  15. 16. Cont’d Accommodations -Practice greetings -Model good social skills -Role play social situations -Be clearly goal-oriented in assignments -Label your classroom -Encourage independence and initiating activities -Play games Activity… Visual Birthday Party schedule
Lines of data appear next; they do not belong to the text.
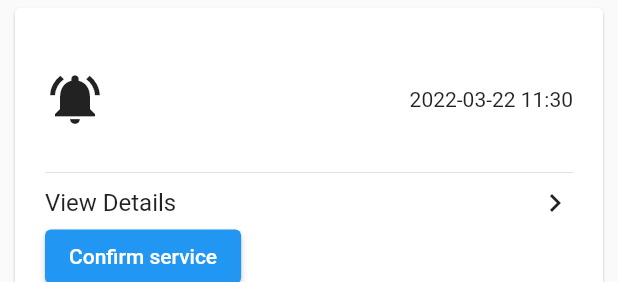
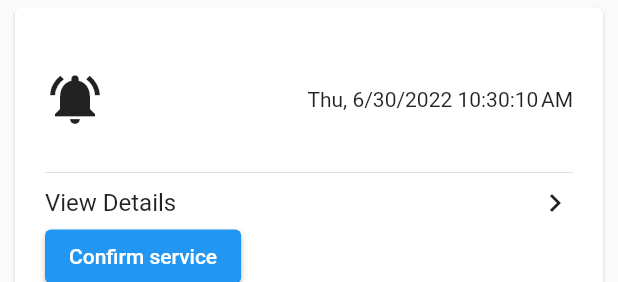
Before and after one commit to tellwap/csr, a Flutter app: the AlertItem widget shown alone on an empty page, opened directly with empty values, on a phone screen of 412 x 824 dp. Shown: the top 282 px of the screen. Run offline on Flutter 3.47's test engine with Material 2 defaults, Android fonts, the phone set to English and light mode, and no system bars; our stand-ins replace flutter_local_notifications, shared_preferences; accounts and stored records are empty.

```diff
--- a/lib/main.dart
+++ b/lib/main.dart
@@ -25,8 +25,7 @@ void showNotification(v, flp) async {
       priority: Priority.high, importance: Importance.max);
   var ios = const IOSNotificationDetails();
   var platform = NotificationDetails(android: android, iOS: ios);
-  await flp.show(0, 'Example of notification', '$v', platform,
-      payload: 'VIS \n $v');
+  await flp.show(0, 'Service Alert', '$v', platform, payload: 'VIS \n $v');
 }
 
 void main() async {
--- a/lib/models/notification.dart
+++ b/lib/models/notification.dart
@@ -1,10 +1,12 @@
-import 'package:flutter/material.dart';
-
 class AlertNotification {
   final String title;
   final String item;
   final String itemNo;
+  final DateTime date;
 
   AlertNotification(
-      {required this.title, required this.item, required this.itemNo});
+      {required this.title,
+      required this.item,
+      required this.itemNo,
+      required this.date});
 }
--- a/lib/screens/list_details_screen.dart
+++ b/lib/screens/list_details_screen.dart
@@ -65,7 +65,7 @@ class ListDetailsScreen extends StatelessWidget {
                       children: [
                         const Text('Service Mileage'),
                         Text(
-                          '2000 Km',
+                          '10000 Km',
                           style: TextStyle(
                               fontSize: 18, fontWeight: FontWeight.bold),
                         ),
@@ -89,7 +89,7 @@ class ListDetailsScreen extends StatelessWidget {
                       children: [
                         const Text('Mileage Remaining'),
                         Text(
-                          '${(2000 - car.currentMileage)} Km',
+                          '${(10000 - car.currentMileage)} Km',
                           style: const TextStyle(
                               fontSize: 18, fontWeight: FontWeight.bold),
                         ),
--- a/lib/widgets/alert_item.dart
+++ b/lib/widgets/alert_item.dart
@@ -2,6 +2,7 @@ import 'package:csr/models/notification.dart';
 import 'package:csr/screens/alerts/alert_details_screen.dart';
 import 'package:csr/services/insuarances.dart';
 import 'package:flutter/material.dart';
+import 'package:intl/intl.dart';
 import 'package:provider/provider.dart';
 
 class AlertItem extends StatelessWidget {
@@ -60,7 +61,9 @@ class AlertItem extends StatelessWidget {
                       ],
                     ),
                   ),
-                  Text('2022-03-22 11:30')
+                  Text(DateFormat.yMEd()
+                      .add_jms()
+                      .format(alertNotification.date)),
                 ],
               ),
               const Divider(),
```
Also changed, not shown: lib/screens/alerts/alert_screen.dart (+5 -5 lines), lib/screens/home_screen.dart (+21 -15 lines).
  16. 18. Resources <ul><li>Grandin, T. (1995) Thinking in pictures and other reports from my life with autism. New York: Random House. </li></ul><ul><li>Greenspan, S. I., & Weider S. Engaging autism. (2006) Cambridge, MA: Da Capo Press. </li></ul><ul><li>Pierangelo,R. & Giuliani, G.(2001) What every teacher should know about students with disabilities. Champaign, IL: Research Press </li></ul><ul><li>Seroussi, K. (2002) Unraveling the mystery of autism and pervasive developmental disorder. New York: Broadway Books. </li></ul><ul><li>http://www.child-autism-parent-cafe.com/index.html </li></ul><ul><li>BBC news online </li></ul><ul><li>http://images.google.com/imgres?imgurl=http://newsimg.bbc.co.uk/media/images/39283000/gif/_39283719_austistic_child2_brain_203.gif&imgrefurl=http://news.bbc.co.uk/1/hi/health/3067149.stm&h=170&w=203&sz=11&hl=en&start=12&tbnid=CYHDWTZSiy50pM:&tbnh=88&tbnw=105&prev=/images%3Fq%3DAutistic%2Bchild%26gbv%3D2%26svnum%3D10%26hl%3Den%26sa%3DG </li></ul><ul><li>http://www.creativeexpressiveactivities.com/ </li></ul><ul><li>Int’l. Rett’s Syndrome Association (IRSA) </li></ul><ul><li>http://www.rettsyndrome.org/ </li></ul><ul><li>National institute of neurological disorders and stroke </li></ul><ul><li>http://www.ninds.nih.gov/disorders/rett/detail_rett.htm#84813277 </li></ul>

×